Rather than tomato paste, the recipe calls for passata (we just happened to have some open). Although it’s a lot looser than tomato paste, I thought that because of the relatively simple topping it worked well. Tomato paste would have dominated the flavours and made everything taste too sweet.

We both really enjoyed the pizza (and – more importantly for a cookbook review – it worked!) and it was lovely to make the bocconcini discovery.

The is available from the factory shop for $15. Throughout June you might find your local independent supermarket offering it as a gift with purchase in-store promotion.

Italian Sausage, Bocconcini, Thyme and Rocket Pizza

Serving Size: 1 30cm thin crust pizza

Ingredients

    Dough
  • scant 200mL warm water
  • 1 tsp dry yeast
  • 250g strong plain flour
  • salt
  • 1½ tbsp olive oil
  • Topping
  • Bocconcini - at least 3
  • 2 Italian sausages - cooked and then crumbled
  • 2 tbsp passata
  • fresh thyme
  • rocket

Instructions
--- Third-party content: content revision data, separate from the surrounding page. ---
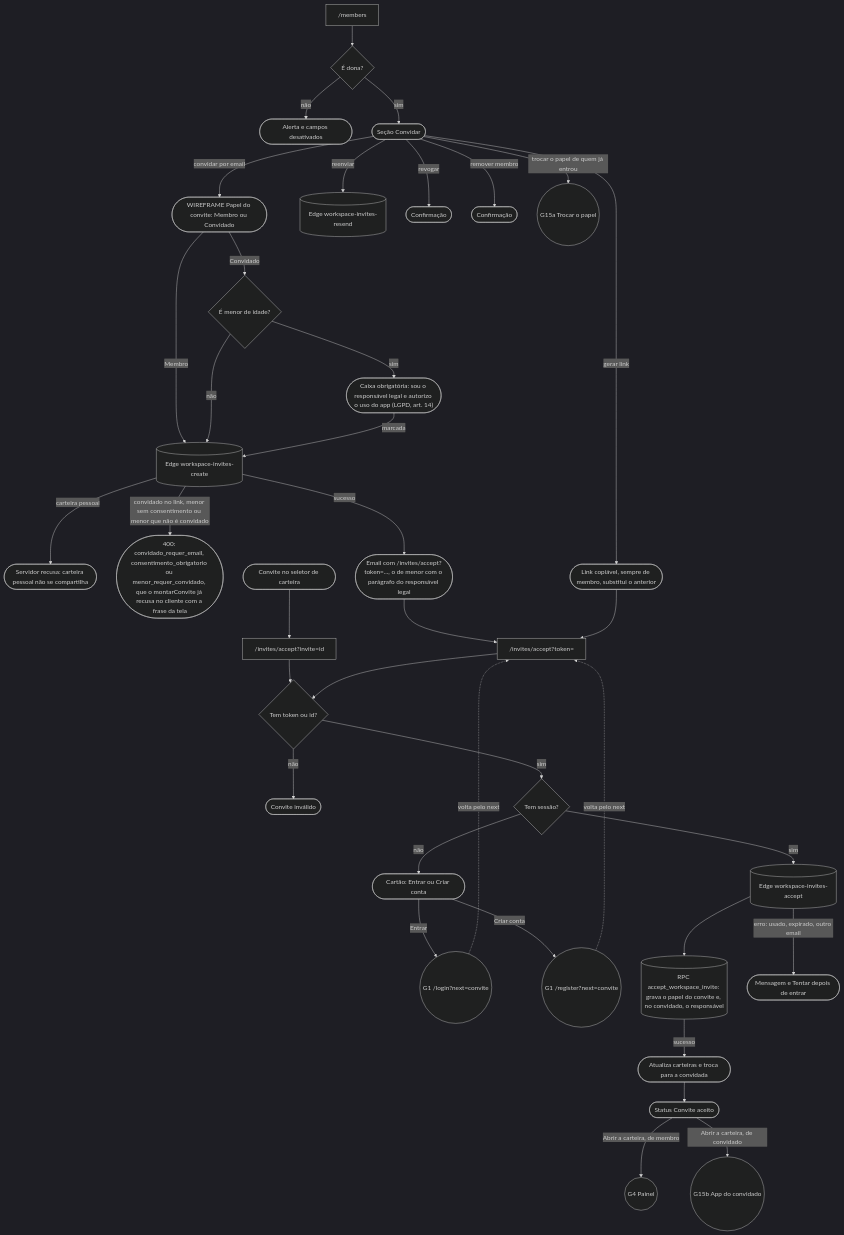
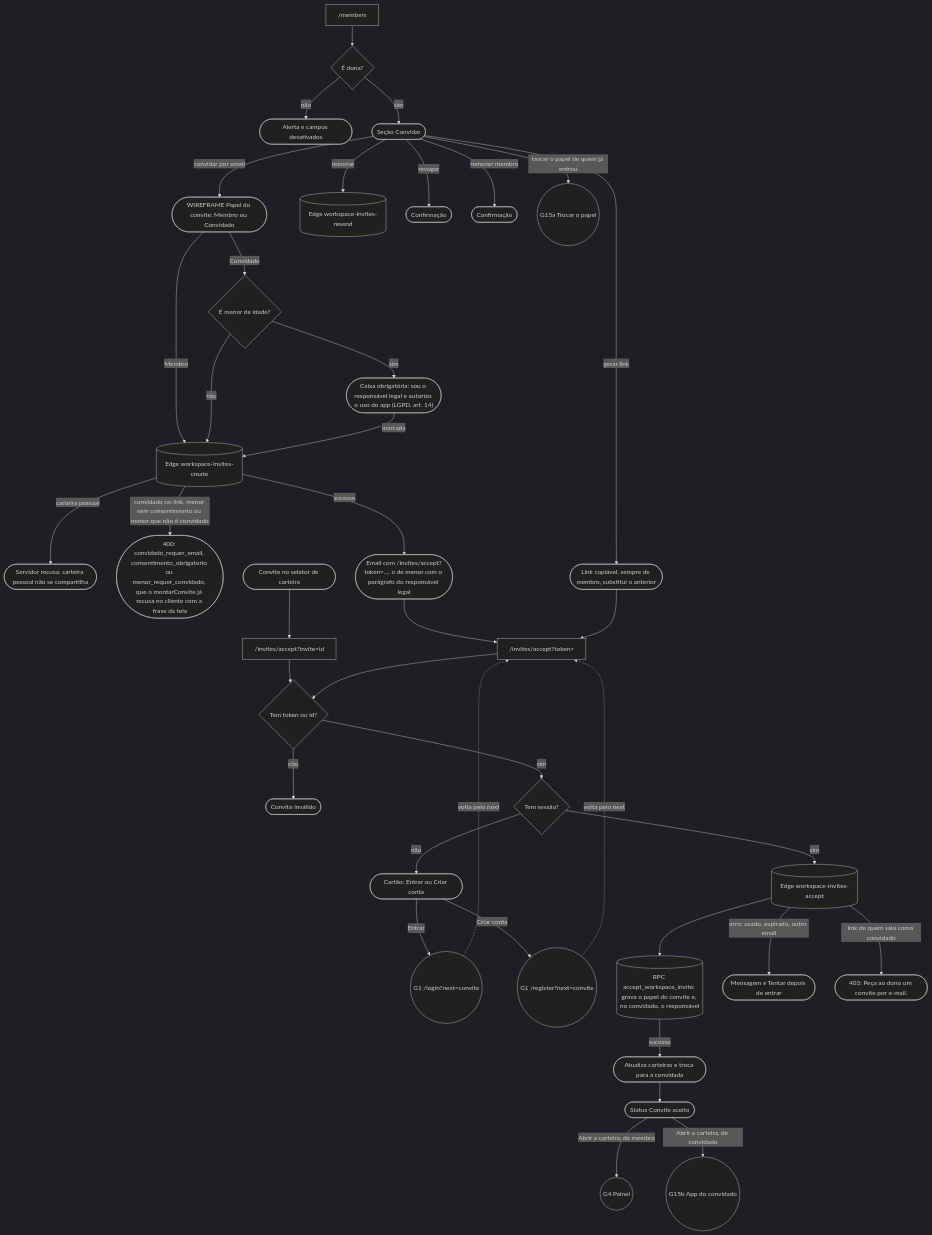
One commit to kauax2000/finance_app changed the fifth of 29 diagrams in docs/JORNADAS.md. Above: the diagram before and after it, drawn with Mermaid. The commit also changed other lines of this file and 8 other files, not shown here.

````diff
--- a/docs/JORNADAS.md
+++ b/docs/JORNADAS.md
@@ -328,41 +323,42 @@
 ```mermaid
 %%{init: {"theme": "dark"}}%%
 flowchart TD
     members["/members"] --> isOwner{"É dona?"}
     isOwner -->|"não"| readonly(["Alerta e campos desativados"])
     isOwner -->|"sim"| actions(["Seção Convidar"])
     actions -->|"convidar por email"| papel(["WIREFRAME Papel do convite: Membro ou Convidado"])
     papel -->|"Membro"| create[("Edge workspace-invites-create")]
     papel -->|"Convidado"| menorQ{"É menor de idade?"}
     menorQ -->|"não"| create
     menorQ -->|"sim"| consent(["Caixa obrigatória: sou o responsável legal e autorizo o uso do app (LGPD, art. 14)"])
     consent -->|"marcada"| create
     create -->|"carteira pessoal"| rejected(["Servidor recusa: carteira pessoal não se compartilha"])
     create -->|"convidado no link, menor sem consentimento ou menor que não é convidado"| recusa(["400: convidado_requer_email, consentimento_obrigatorio ou menor_requer_convidado, que o montarConvite já recusa no cliente com a frase da tela"])
     create -->|"sucesso"| mail(["Email com /invites/accept?token=..., o de menor com o parágrafo do responsável legal"])
     actions -->|"gerar link"| link(["Link copiável, sempre de membro, substitui o anterior"])
     actions -->|"reenviar"| resend[("Edge workspace-invites-resend")]
     actions -->|"revogar"| revoke(["Confirmação"])
     actions -->|"remover membro"| remove(["Confirmação"])
     actions -->|"trocar o papel de quem já entrou"| G15a(("G15a Trocar o papel"))
 
     mail --> acceptPage["/invites/accept?token="]
     link --> acceptPage
     picker(["Convite no seletor de carteira"]) --> acceptById["/invites/accept?invite=id"]
     acceptById --> hasToken
     acceptPage --> hasToken{"Tem token ou id?"}
     hasToken -->|"não"| invalid(["Convite inválido"])
     hasToken -->|"sim"| logged{"Tem sessão?"}
     logged -->|"não"| gate(["Cartão: Entrar ou Criar conta"])
     gate -->|"Entrar"| login(("G1 /login?next=convite"))
     gate -->|"Criar conta"| register(("G1 /register?next=convite"))
     login -.->|"volta pelo next"| acceptPage
     register -.->|"volta pelo next"| acceptPage
     logged -->|"sim"| acceptFn[("Edge workspace-invites-accept")]
     acceptFn --> grava[("RPC accept_workspace_invite: grava o papel do convite e, no convidado, o responsável")]
     acceptFn -->|"erro: usado, expirado, outro email"| fail(["Mensagem e Tentar depois de entrar"])
+    acceptFn -->|"link de quem saiu como convidado"| exConv(["403: Peça ao dono um convite por e-mail."])
     grava -->|"sucesso"| switched(["Atualiza carteiras e troca para a convidada"])
     switched --> accepted(["Status Convite aceito"])
     accepted -->|"Abrir a carteira, de membro"| dash(("G4 Painel"))
     accepted -->|"Abrir a carteira, de convidado"| guest(("G15b App do convidado"))
 ```
````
  1. Please water, yeast and a sprinkle of flour in a bowl (or the bowl of a stand mixer). Allow the yeast to activate and add the remainder of the flour, the salt and the olive oil and form a soft dough. Allow to prove until double in size.
  2. Preheat oven to 250C (fan) - or as hot as your oven will go.
  3. Knock back the dough, give it a light knead and then line a 30cm lightly oiled pizza tray.
  4. Spread the passata over the base and scatter over the crumbled sausage and the torn bocconcini.
  5. Cook for 10 minutes.
  6. Scatter hot pizza with thyme leaves and then top with rocket.
http://eatingadelaide.com/famiglia-la-casa-del-formaggio/

2014 Cellar Door Festival – Bigger and Better
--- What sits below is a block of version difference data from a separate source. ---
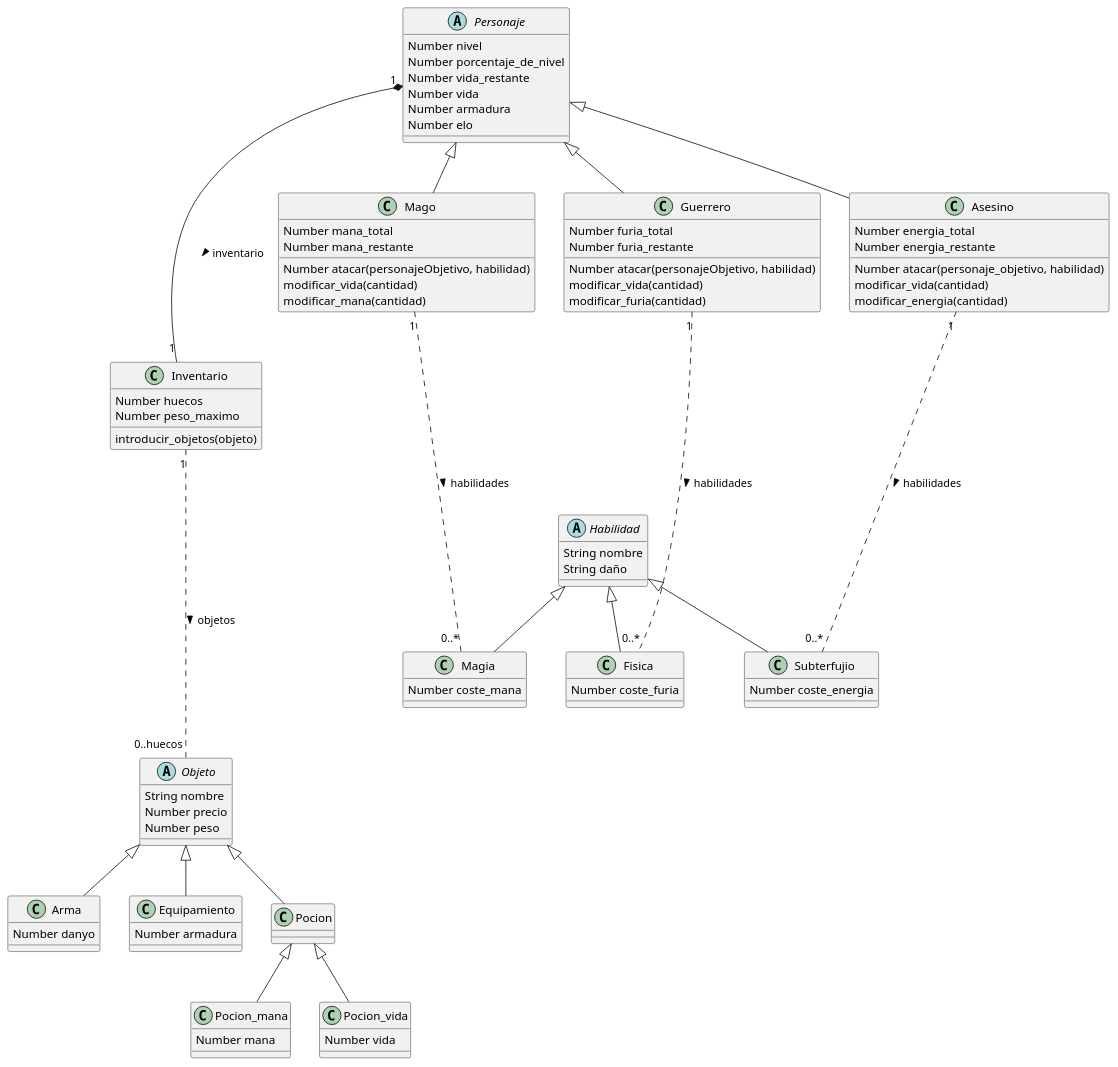
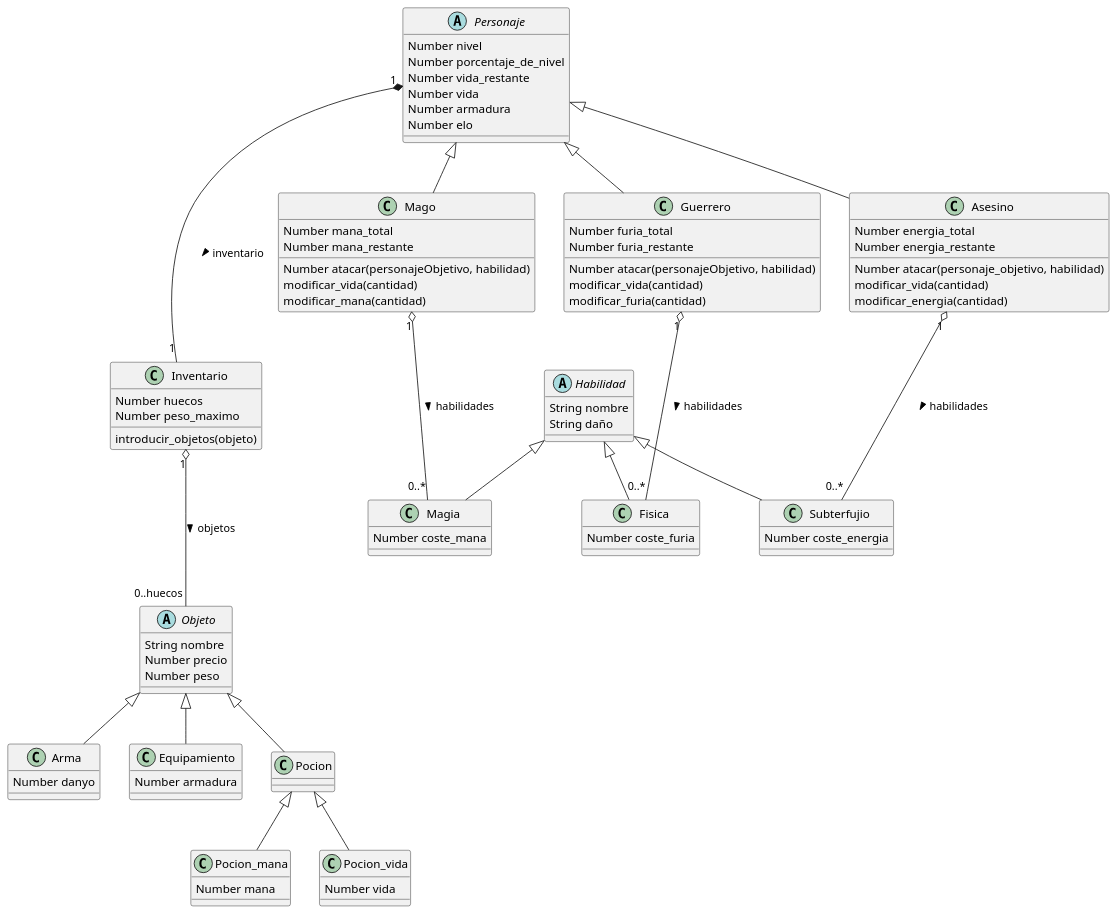
One commit to manelme/alan-game changed the diagram in DiagramaClases.puml. Above: the diagram before and after it, drawn with PlantUML. The commit also changed 1 other file, not shown here.

Commit message:
diagrama modificado

```diff
--- a/DiagramaClases.puml
+++ b/DiagramaClases.puml
@@ -1,88 +1,88 @@
 @startuml DiagramaClases
 
 Personaje "1" *--- "1" Inventario : inventario >
-Guerrero "1" .--- "0..*" Fisica: habilidades >
-Mago "1" .--- "0..*" Magia: habilidades >
-Asesino "1" .--- "0..*" Subterfujio: habilidades >
-Inventario "1" .--- "0..huecos" Objeto: objetos >
+Guerrero "1" o--- "0..*" Fisica: habilidades >
+Mago "1" o--- "0..*" Magia: habilidades >
+Asesino "1" o--- "0..*" Subterfujio: habilidades >
+Inventario "1" o--- "0..huecos" Objeto: objetos >
 
 Personaje <|-- Guerrero
 Personaje <|-- Mago
 Personaje <|-- Asesino
 
 Habilidad <|-- Fisica
 Habilidad <|-- Subterfujio
 Habilidad <|-- Magia
 
 Objeto <|-- Arma
 Objeto <|-- Equipamiento
 Objeto <|-- Pocion
 
 Pocion <|-- Pocion_mana
 Pocion <|-- Pocion_vida
 
 abstract Personaje {
     Number nivel
     Number porcentaje_de_nivel
     Number vida_restante
     Number vida
     Number armadura
     Number elo
 }
 class Guerrero{
     Number furia_total
     Number furia_restante
     Number atacar(personajeObjetivo, habilidad)
     modificar_vida(cantidad)
     modificar_furia(cantidad)
 }
 class Mago{
     Number mana_total
     Number mana_restante
     Number atacar(personajeObjetivo, habilidad)
     modificar_vida(cantidad)
     modificar_mana(cantidad)
 }
 class Asesino{
     Number energia_total
     Number energia_restante
     Number atacar(personaje_objetivo, habilidad)
     modificar_vida(cantidad)
     modificar_energia(cantidad)
 }
 abstract Objeto{
     String nombre
     Number precio
     Number peso
 }
 class Inventario{
     Number huecos
     Number peso_maximo
     introducir_objetos(objeto)
 }
 class Equipamiento{
     Number armadura
 }
 class Arma{
     Number danyo
 }
 class Pocion_mana{
     Number mana
 }
 class Pocion_vida{
     Number vida
 }
 abstract Habilidad{
     String nombre
     String daño
 }
 class Magia{
     Number coste_mana
 }
 class Fisica{
     Number coste_furia
 }
 class Subterfujio{
     Number coste_energia
 }
-@enduml
+@enduml<
```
Untitled

Late last year I was asked to be a social media ambassador for the 2014 Cellar Door Festival. There have been a few events for the ambassadors, including a session at OzHarvest and a cheese and wine matching class (I missed that one as I was ham and wine matching in Spain at the time).
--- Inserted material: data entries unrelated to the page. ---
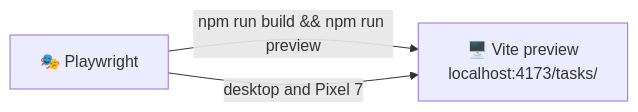
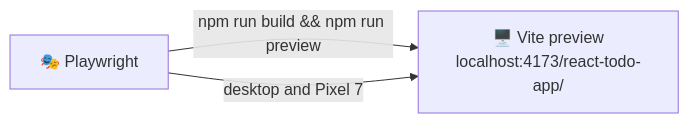
The second of 2 diagrams in docs/testing.md (sacrificed666/react-todo-app), drawn with Mermaid before and after one commit. The commit also changed 15 other files, not shown here.

````diff
--- a/docs/testing.md
+++ b/docs/testing.md
@@ -96,5 +96,5 @@
 ```mermaid
 flowchart LR
-  PW[🎭 Playwright] -->|"npm run build && npm run preview"| App["🖥️ Vite preview<br/>localhost:4173/tasks/"]
+  PW[🎭 Playwright] -->|"npm run build && npm run preview"| App["🖥️ Vite preview<br/>localhost:4173/react-todo-app/"]
   PW -->|desktop and Pixel 7| App
 ```
````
As the festival itself is almost upon us (it kicks off next Friday, 14 February) the final ambassador event was held last week at the Adelaide Convention Centre. We were treated to an ‘amazing race’ style evening – charging around the centre, learning more about both the festival and local produce. After we’d built up a head of steam, several of the ‘new producers’ who are being showcased by PIRSA were on hand to chat to us about their foods and participation in the festival.

My partner, Rubina, and I didn’t quite manage to win the race part of the evening (though if there had been a prize for making the most noise, taking it seriously and getting into the spirit of things in an over the top manner, we would DEFINITELY have won that!) we did come in a creditable third (out of five).

For me, probably the most interesting part of the race was trying the alpaca carpaccio. Alpaca is probably not a meat you’ll have come across before. While it’s been eaten in South America for centuries its appearance on Australian menus is still very novel. I had a lovely chat to Perry from Fleurieu Prime Alpaca, and I recommend checking out the meat at the festival. It’s extremely lean, tender and very gently flavoured. You might also find some alpaca on the menu at Pranzo in the CBD.

While the festival is, of course, about wine (and a bit of beer, too!), this year it has a much greater focus on food. Of the producers I met last week, many have a strong emphasis on native ingredients so festival goers will have the opportunity to try plenty of new foods – both at the Farmers’ Market and from individual producers.

This year, the festival’s masterclasses also have a strong food theme. On the opening evening (Friday 14 February) Marion Grasby will be hosting a Valentine’s Day Extravaganza (you can win tickets to this over at McFuzzlebutt’s Manchen – NOTE, you will need to purchase your own Cellar Door Festival tickets separately). Over the course of the weekend she is also hosting two further classes (Summer Entertaining and Asian Favourites) and there are seafood, cheese and, of course, wine focussed classes.

Classes do need to be booked in advance: full details are on the Cellar Door Festival website.